(MATERIAL PROVIDED Opens)
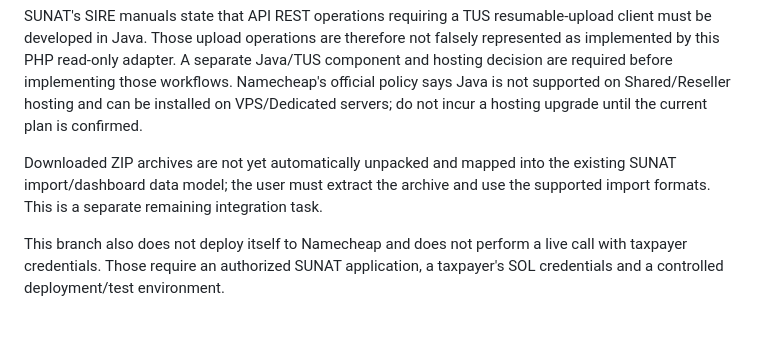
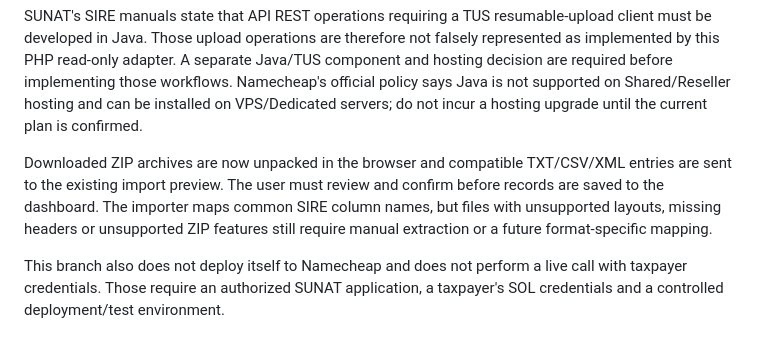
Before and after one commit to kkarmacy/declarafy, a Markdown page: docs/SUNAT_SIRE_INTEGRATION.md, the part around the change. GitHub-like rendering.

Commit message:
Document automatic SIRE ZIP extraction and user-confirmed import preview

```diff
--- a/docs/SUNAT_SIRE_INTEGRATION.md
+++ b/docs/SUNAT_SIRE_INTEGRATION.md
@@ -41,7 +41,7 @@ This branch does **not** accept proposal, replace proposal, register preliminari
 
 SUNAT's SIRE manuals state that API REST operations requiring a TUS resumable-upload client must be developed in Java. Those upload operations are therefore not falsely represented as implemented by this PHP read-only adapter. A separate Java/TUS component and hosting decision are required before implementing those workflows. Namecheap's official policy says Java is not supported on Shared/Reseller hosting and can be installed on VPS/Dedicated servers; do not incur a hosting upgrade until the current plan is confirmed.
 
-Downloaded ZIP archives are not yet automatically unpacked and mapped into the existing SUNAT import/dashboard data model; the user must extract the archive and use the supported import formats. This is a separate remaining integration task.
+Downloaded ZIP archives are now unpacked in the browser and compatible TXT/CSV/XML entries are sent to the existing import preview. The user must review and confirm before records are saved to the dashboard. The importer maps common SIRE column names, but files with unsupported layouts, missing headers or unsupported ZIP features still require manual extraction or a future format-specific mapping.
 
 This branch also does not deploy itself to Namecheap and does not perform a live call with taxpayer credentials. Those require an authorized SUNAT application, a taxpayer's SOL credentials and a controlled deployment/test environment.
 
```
(MATERIAL PROVIDED Closes)
(MATERIAL PROVIDED Opens)
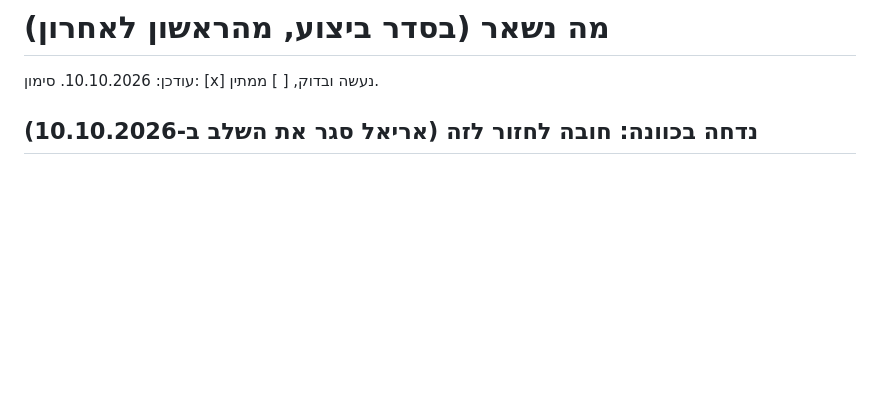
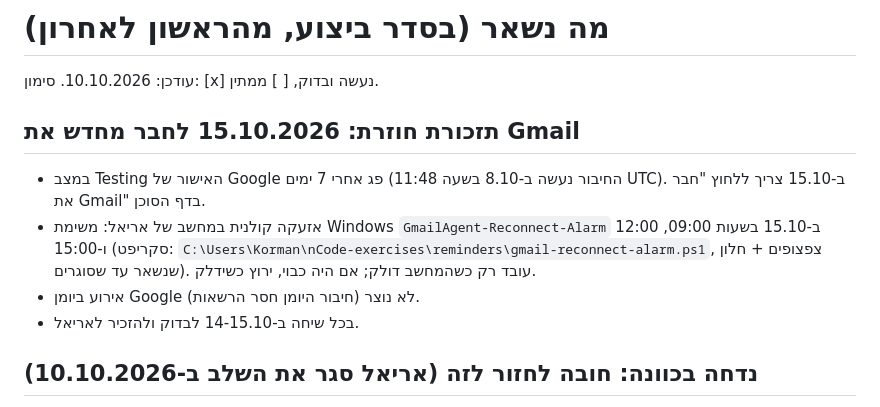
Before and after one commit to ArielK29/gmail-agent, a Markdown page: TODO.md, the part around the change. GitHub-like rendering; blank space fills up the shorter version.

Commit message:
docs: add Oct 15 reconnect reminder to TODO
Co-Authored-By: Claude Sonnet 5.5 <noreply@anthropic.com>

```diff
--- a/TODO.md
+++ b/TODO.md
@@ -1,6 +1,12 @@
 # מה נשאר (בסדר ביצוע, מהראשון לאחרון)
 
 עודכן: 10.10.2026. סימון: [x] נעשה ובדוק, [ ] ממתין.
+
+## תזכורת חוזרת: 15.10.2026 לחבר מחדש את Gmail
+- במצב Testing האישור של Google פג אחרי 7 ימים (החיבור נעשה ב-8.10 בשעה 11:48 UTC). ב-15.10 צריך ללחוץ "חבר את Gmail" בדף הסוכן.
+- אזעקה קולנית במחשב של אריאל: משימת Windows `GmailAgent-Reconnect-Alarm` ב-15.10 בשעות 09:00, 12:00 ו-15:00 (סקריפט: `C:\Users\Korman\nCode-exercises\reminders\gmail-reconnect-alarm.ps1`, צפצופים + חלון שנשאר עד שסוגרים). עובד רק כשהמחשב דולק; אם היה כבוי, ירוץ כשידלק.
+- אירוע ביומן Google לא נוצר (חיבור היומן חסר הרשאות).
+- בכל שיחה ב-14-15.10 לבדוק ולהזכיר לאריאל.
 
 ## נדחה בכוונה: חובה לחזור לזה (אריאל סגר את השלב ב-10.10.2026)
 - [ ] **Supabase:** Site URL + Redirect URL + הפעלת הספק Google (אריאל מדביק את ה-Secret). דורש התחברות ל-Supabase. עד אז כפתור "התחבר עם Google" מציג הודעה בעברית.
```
(MATERIAL PROVIDED Closes)
(MATERIAL PROVIDED Opens)
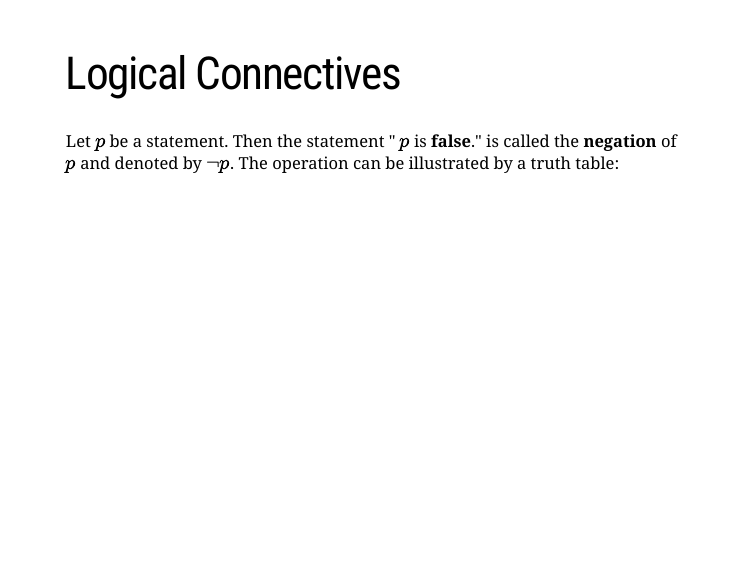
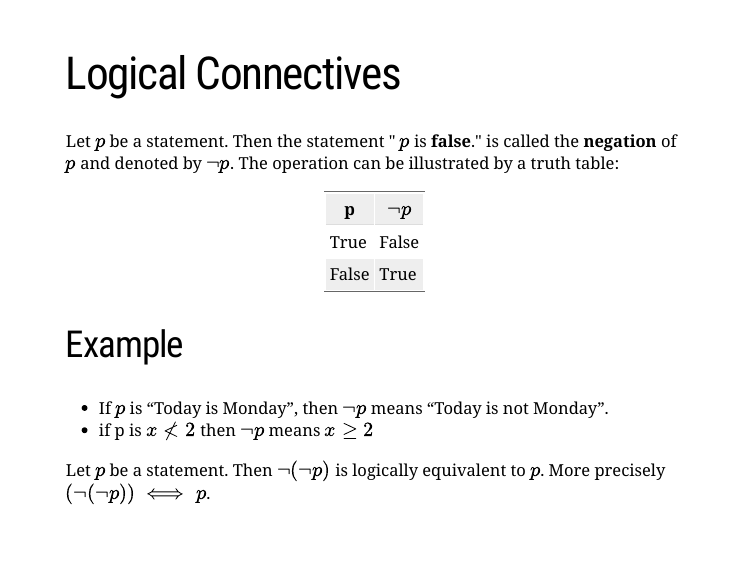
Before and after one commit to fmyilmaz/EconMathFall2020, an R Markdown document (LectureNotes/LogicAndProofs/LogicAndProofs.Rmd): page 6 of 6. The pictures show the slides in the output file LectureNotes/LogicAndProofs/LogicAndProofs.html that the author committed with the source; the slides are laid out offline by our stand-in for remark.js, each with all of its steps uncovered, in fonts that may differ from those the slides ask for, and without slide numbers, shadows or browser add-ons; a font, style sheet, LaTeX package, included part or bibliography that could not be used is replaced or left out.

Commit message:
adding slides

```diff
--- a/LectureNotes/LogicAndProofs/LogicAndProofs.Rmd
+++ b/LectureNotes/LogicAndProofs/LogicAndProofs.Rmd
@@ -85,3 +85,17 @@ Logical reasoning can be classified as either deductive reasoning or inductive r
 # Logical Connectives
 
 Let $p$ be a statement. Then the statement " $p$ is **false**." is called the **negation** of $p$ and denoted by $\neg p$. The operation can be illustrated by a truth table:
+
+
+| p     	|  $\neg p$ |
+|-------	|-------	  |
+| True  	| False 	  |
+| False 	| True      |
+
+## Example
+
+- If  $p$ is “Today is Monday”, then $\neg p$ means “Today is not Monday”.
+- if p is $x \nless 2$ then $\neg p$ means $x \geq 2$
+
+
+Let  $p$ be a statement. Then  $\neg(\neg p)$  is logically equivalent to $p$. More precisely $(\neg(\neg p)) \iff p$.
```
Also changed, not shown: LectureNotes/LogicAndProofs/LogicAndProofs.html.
(MATERIAL PROVIDED Closes)
## THE TASK
Look through the entries above and say how many lines contain "page", giving nothing but the number.

## FINISHED EXERCISE
3